In the Rashoman-like case, details are sketchy, but it appears Gould was offering to wash car windows at a West Loop intersection. When the police officer, Gregory Becker, refused, Gould apparently insulted Becker's female companion. At some point, Becker got his service revolver from his trunk and shot Gould.
Becker and his companion drove away from the scene ? the companion later explaining in court that though they heard a shot and the homeless man disappeared from view, they did not realize Gould had been shot.
A Cook County Circuit Court judge dropped the most serious charge against Becker, involuntary manslaughter, and three other felony charges, citing the conflicting stories of witnesses.
That decision enraged officials of the monthly homeless newspaper. In the days since the Sept. 6 dismissal of the charges, StreetWise has sponsored numerous marches and marshaled political support for a federal investigation into the shooting.
Adding to the volatility of the situation, there is a strong racial component to the shooting: Gould was black, while the police officer is white and a married man who was accompanied that night by a black woman, who
described herself in court as Becker's "girlfriend."
As portrayed by prosecutors, Gould was no model StreetWise vendor, who are required by the newspaper to be sober and mannerly while they are selling. At the time of his shooting, prosecutors say, Gould had drugs and alcohol in his bloodstream. He also had what police described as a substantial criminal record.
Gould was not selling the newspaper at the time of his shooting. At a rally and march in Chicago's Loop Sept. 10, U.S. Rep. Bobby Rush (D.-Chicago) condemned the handling of the case by Cook County State's Attorney Jack O'Malley. Rush and others have questioned why O'Malley did not present the case to a grand jury, which is almost certain to have indicted the policeman.
"We asked O'Malley to remove himself from this case and step aside," Rush told the crowd of about 300. "We want a special prosecutor . . . so we can have confidence . . . justice is delivered in this case."
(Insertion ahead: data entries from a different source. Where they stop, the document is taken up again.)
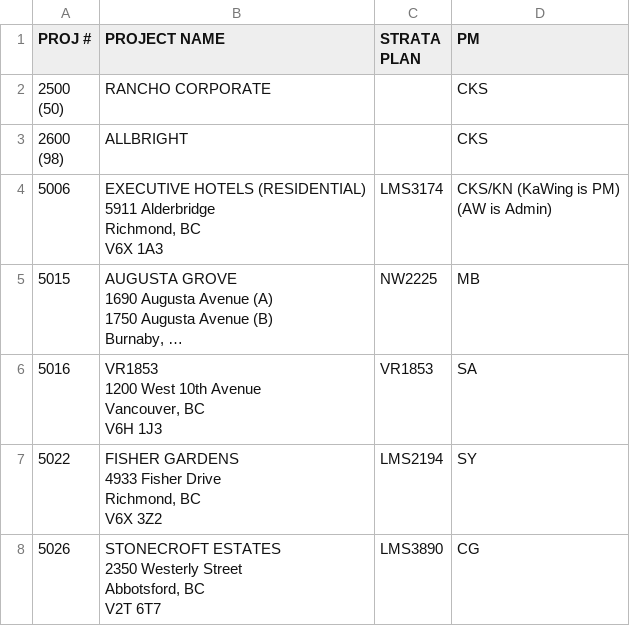
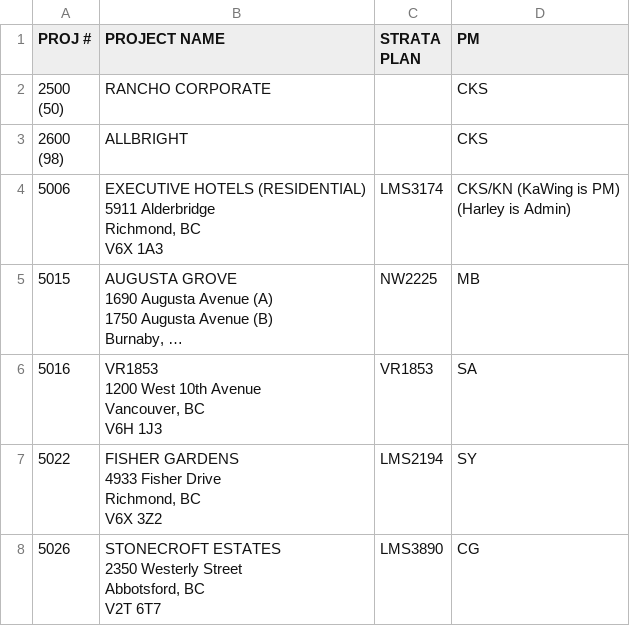
Before and after one commit to zeyongj/zeyongj.github.io, a CSV file: data/pm.csv, drawn as a sheet; only a part is shown; long unchanged cells end in …; ↵ is a line break in a cell; the diff covers the shown part only; the diff names each change by its address in the sheet, - before the commit and + after, or states it on an @@ line.

Commit message:
Update pm.csv

```diff
--- a/data/pm.csv
+++ b/data/pm.csv
-D4 (PM): CKS/KN (KaWing is PM) ↵ (AW is Admin)
+D4 (PM): CKS/KN (KaWing is PM) ↵ (Harley is Admin)
```
Also changed, not shown: 3 added rows, 2 removed rows and 19 edited cells elsewhere in this file.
O'Malley has defended his office's handling of the case, saying the complicating factors of conflicting witnesses, drugs and alcohol in Gould's system, Gould's criminal history and the racial factors were better aired in a public court than a secret grand jury.
Becker, a police officer since 1991, still faces two misconduct charges in the incident. He has been suspended from duty and Chicago Police Superintendent Matt Rodriguez has said he wants him fired.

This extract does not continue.